Below is some data. Retype exactly the lines starting at the one with "Responses parser /" and ending at the one with "plugin system /".

[Edit difference data]
——
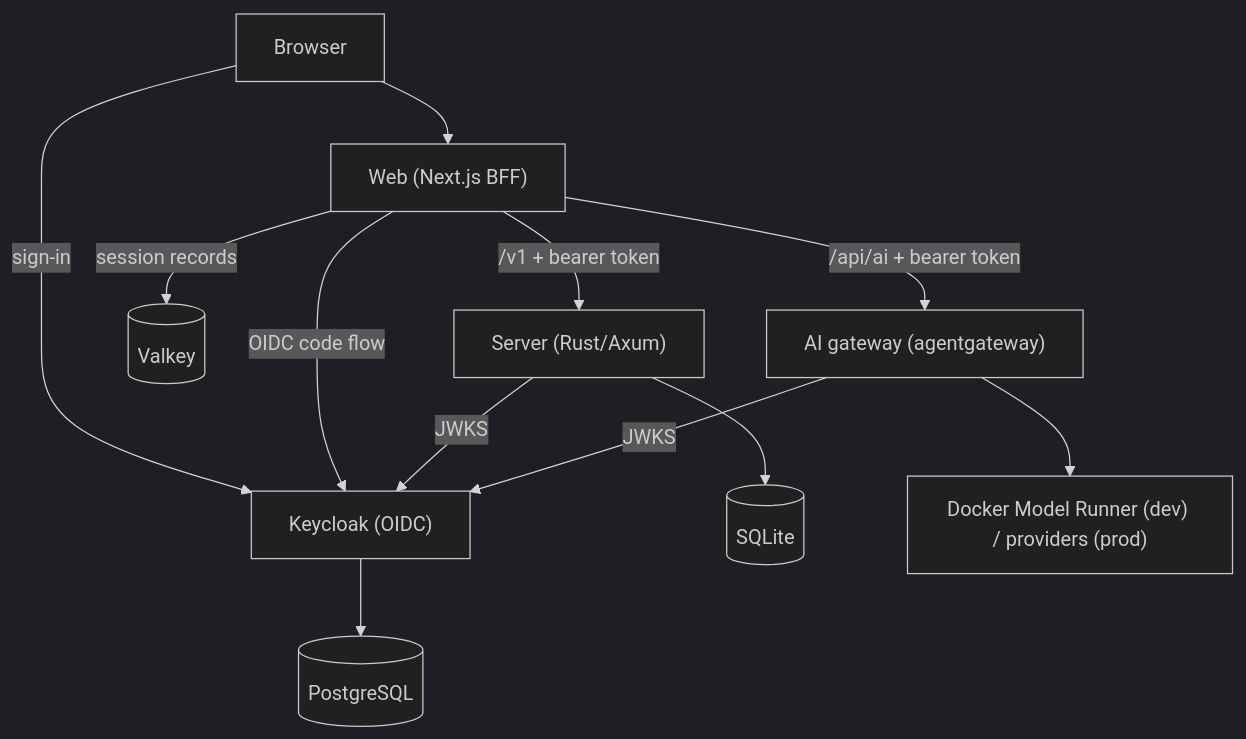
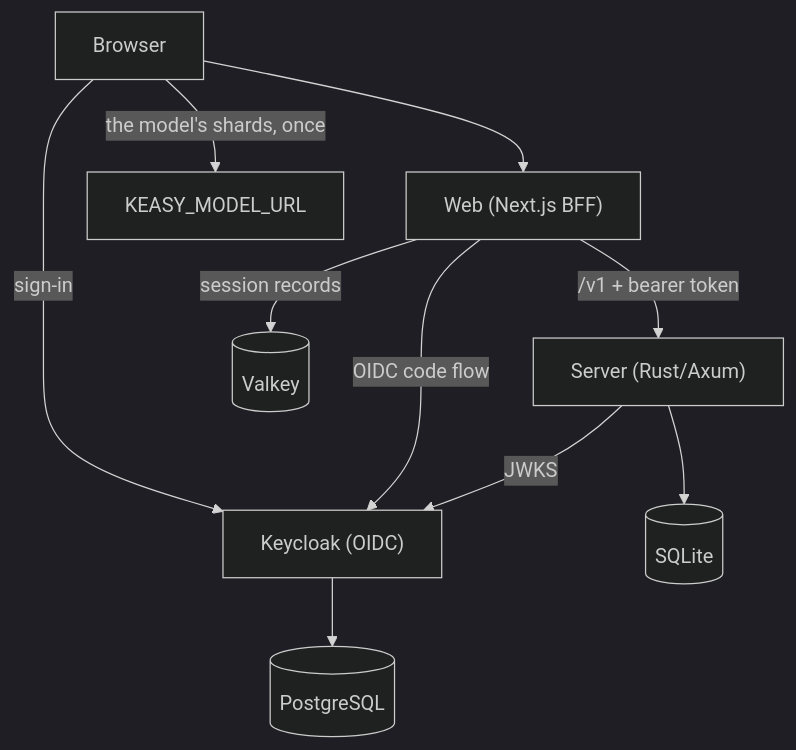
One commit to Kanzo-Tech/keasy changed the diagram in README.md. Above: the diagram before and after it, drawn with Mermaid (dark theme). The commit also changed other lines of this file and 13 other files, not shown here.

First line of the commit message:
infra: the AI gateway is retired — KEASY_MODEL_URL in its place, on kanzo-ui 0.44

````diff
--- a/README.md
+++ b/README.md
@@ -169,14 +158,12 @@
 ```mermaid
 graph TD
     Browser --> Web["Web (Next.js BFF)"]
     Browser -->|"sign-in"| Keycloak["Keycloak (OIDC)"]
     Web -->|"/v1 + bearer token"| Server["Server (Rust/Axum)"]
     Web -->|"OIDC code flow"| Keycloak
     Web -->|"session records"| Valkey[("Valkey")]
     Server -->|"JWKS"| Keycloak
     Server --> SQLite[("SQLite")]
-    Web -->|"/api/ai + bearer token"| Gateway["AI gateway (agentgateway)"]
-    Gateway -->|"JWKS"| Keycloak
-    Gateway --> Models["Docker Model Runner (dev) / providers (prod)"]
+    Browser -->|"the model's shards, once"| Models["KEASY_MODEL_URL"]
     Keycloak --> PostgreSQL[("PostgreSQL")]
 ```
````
——
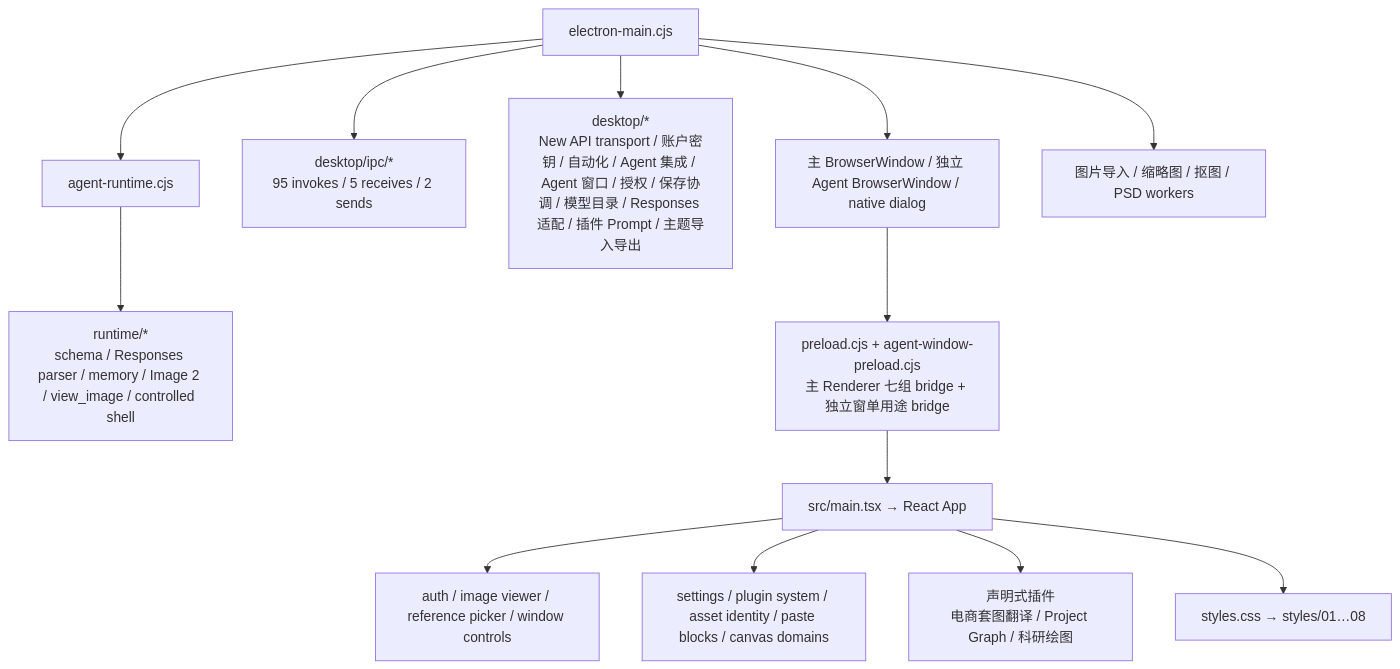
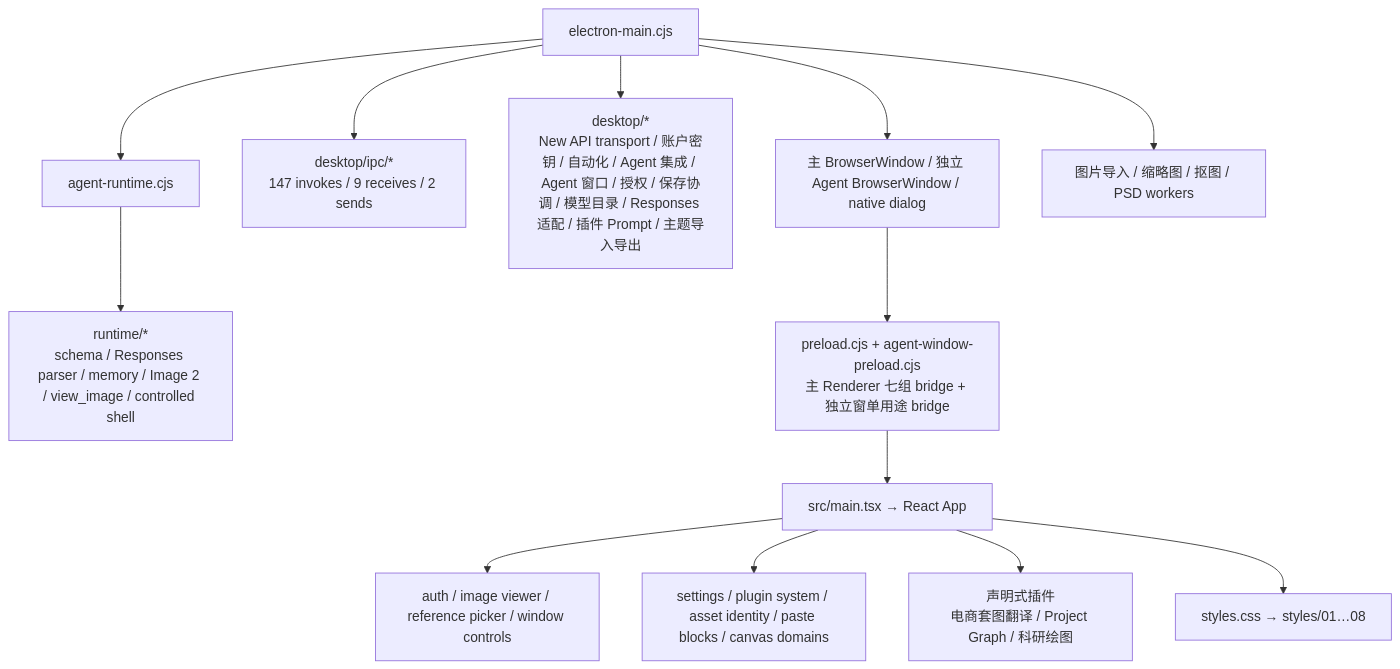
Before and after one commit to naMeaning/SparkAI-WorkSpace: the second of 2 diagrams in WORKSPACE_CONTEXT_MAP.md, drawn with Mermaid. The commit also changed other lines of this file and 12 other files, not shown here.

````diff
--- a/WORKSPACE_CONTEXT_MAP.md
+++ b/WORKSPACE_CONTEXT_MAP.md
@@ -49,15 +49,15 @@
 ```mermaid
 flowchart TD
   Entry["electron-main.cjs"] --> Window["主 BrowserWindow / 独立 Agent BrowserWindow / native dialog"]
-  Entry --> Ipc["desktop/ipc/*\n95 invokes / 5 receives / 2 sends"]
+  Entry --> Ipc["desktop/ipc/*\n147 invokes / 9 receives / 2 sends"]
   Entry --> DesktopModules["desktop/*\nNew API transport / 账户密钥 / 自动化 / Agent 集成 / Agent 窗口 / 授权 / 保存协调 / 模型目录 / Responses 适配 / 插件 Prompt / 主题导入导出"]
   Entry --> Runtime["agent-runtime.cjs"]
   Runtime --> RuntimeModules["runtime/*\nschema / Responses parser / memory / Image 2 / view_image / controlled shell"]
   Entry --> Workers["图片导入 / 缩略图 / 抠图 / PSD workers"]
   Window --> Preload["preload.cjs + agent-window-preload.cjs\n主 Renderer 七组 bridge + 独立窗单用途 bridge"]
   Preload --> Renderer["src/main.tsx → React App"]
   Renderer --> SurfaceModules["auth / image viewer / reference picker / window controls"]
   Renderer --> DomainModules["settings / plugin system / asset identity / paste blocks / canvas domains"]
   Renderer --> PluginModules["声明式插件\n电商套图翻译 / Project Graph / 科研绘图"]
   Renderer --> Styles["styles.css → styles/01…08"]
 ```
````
——
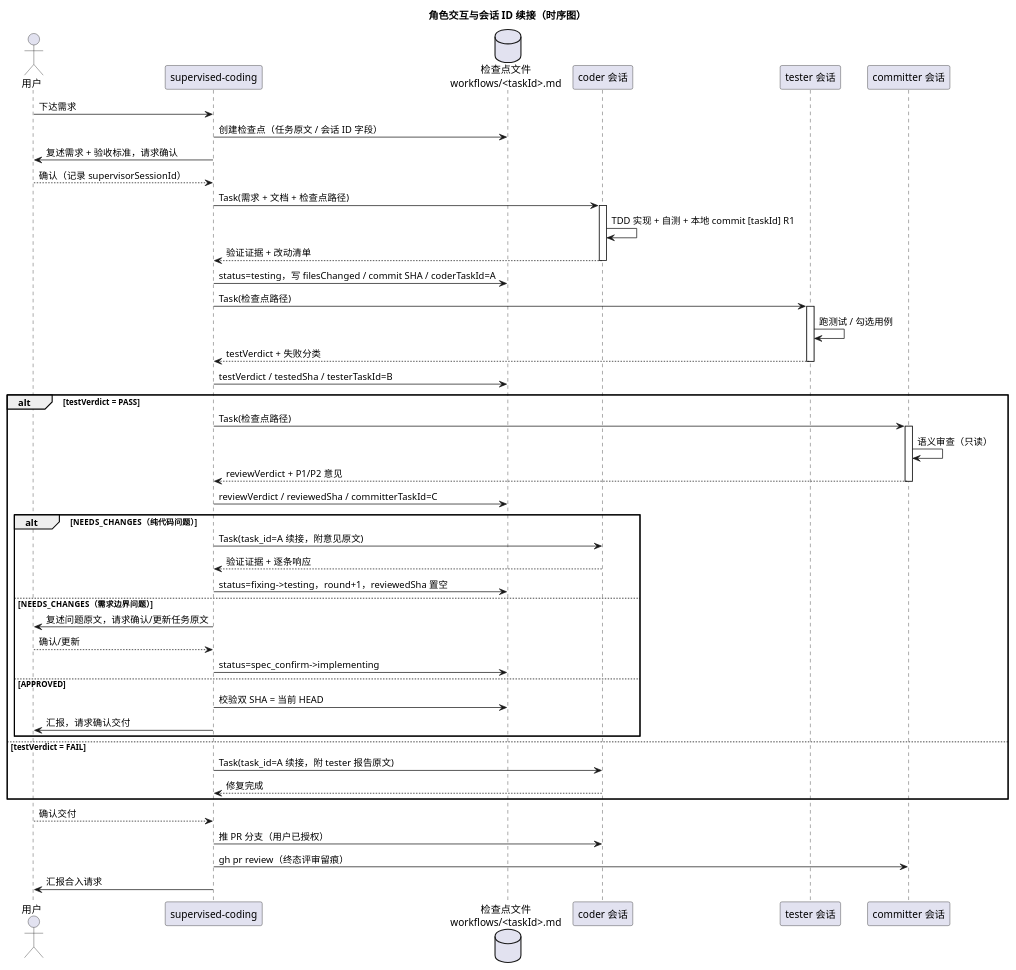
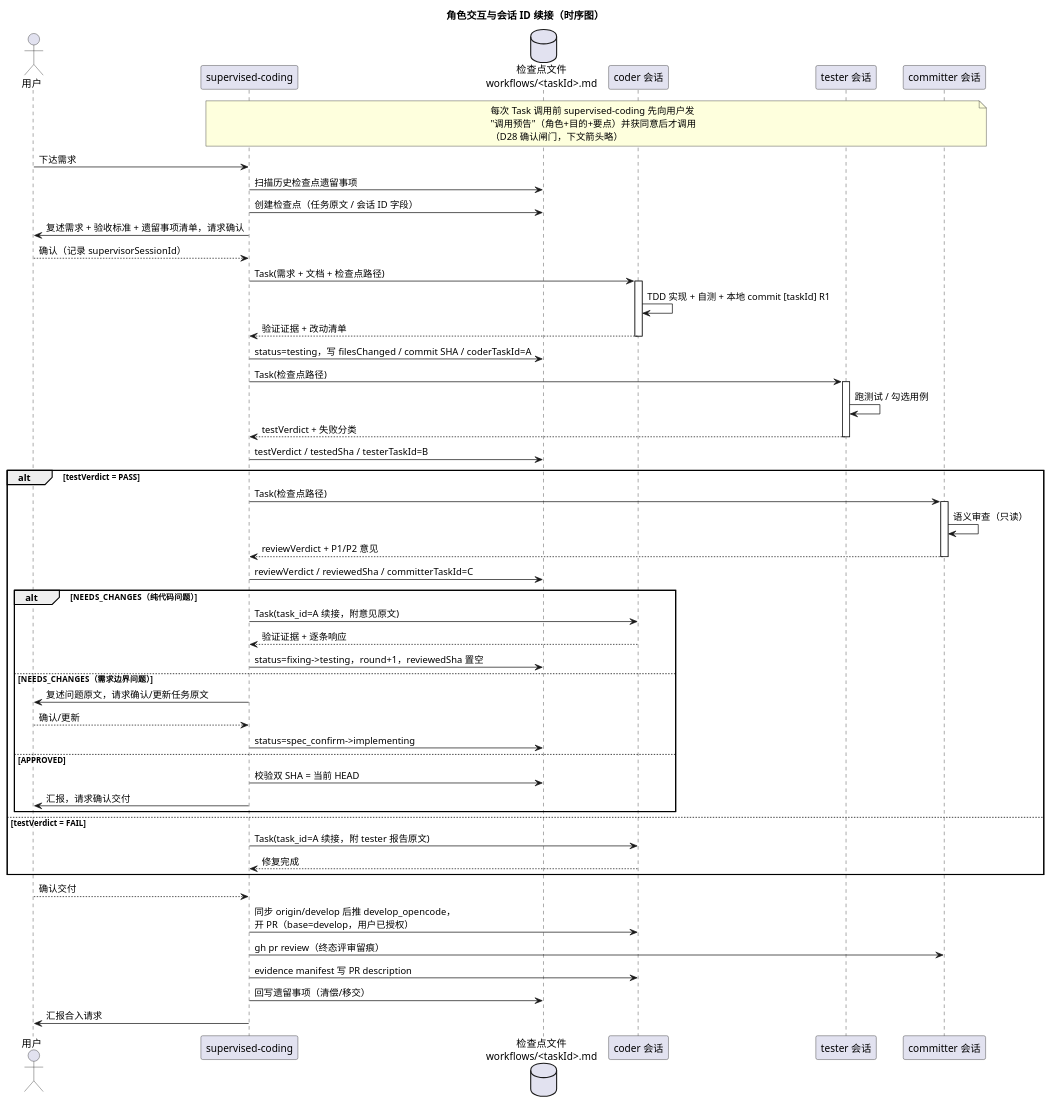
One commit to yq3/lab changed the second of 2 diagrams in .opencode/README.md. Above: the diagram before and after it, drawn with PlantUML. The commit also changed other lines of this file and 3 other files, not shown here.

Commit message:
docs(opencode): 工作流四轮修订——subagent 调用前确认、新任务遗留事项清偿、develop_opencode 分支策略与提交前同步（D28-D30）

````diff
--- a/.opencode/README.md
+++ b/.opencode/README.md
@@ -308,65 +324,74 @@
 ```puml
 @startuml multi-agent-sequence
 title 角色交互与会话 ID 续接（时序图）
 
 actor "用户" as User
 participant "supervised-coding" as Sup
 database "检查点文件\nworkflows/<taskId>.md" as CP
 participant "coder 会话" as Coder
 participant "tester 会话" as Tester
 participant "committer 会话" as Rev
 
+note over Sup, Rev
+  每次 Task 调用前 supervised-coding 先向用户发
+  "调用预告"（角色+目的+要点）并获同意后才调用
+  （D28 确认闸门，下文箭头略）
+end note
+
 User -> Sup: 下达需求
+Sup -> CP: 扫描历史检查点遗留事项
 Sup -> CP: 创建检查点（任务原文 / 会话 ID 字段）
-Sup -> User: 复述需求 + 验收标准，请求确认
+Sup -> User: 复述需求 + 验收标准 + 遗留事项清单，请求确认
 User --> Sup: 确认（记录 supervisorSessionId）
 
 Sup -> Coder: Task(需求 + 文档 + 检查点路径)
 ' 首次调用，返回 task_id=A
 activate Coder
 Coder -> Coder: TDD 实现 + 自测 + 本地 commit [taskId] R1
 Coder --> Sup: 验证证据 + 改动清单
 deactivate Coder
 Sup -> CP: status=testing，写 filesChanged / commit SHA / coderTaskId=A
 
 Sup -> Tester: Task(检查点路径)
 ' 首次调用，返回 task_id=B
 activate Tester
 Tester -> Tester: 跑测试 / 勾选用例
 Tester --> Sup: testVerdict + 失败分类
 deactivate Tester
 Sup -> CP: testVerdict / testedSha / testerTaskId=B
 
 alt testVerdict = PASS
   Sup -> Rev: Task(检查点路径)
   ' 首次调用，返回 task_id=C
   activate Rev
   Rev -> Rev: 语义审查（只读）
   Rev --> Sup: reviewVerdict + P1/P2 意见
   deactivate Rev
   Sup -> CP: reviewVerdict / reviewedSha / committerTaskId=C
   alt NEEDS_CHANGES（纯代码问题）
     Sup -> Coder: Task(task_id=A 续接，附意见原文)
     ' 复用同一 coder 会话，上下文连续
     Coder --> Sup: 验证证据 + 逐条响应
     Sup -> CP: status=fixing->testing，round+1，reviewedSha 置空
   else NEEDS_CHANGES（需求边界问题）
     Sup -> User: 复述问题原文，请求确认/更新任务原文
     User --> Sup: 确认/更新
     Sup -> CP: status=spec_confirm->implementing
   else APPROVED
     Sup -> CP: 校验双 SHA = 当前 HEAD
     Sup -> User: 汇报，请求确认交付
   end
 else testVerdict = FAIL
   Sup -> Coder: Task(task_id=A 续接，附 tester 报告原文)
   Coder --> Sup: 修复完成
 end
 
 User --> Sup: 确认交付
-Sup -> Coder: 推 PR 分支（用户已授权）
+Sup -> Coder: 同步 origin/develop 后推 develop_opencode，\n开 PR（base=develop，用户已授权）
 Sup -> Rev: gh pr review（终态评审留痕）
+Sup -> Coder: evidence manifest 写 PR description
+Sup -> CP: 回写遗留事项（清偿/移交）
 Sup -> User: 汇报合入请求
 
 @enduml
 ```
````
——
*Exercise result:*
   Runtime --> RuntimeModules["runtime/*\nschema / Responses parser / memory / Image 2 / view_image / controlled shell"]
   Entry --> Workers["图片导入 / 缩略图 / 抠图 / PSD workers"]
   Window --> Preload["preload.cjs + agent-window-preload.cjs\n主 Renderer 七组 bridge + 独立窗单用途 bridge"]
   Preload --> Renderer["src/main.tsx → React App"]
   Renderer --> SurfaceModules["auth / image viewer / reference picker / window controls"]
   Renderer --> DomainModules["settings / plugin system / asset identity / paste blocks / canvas domains"]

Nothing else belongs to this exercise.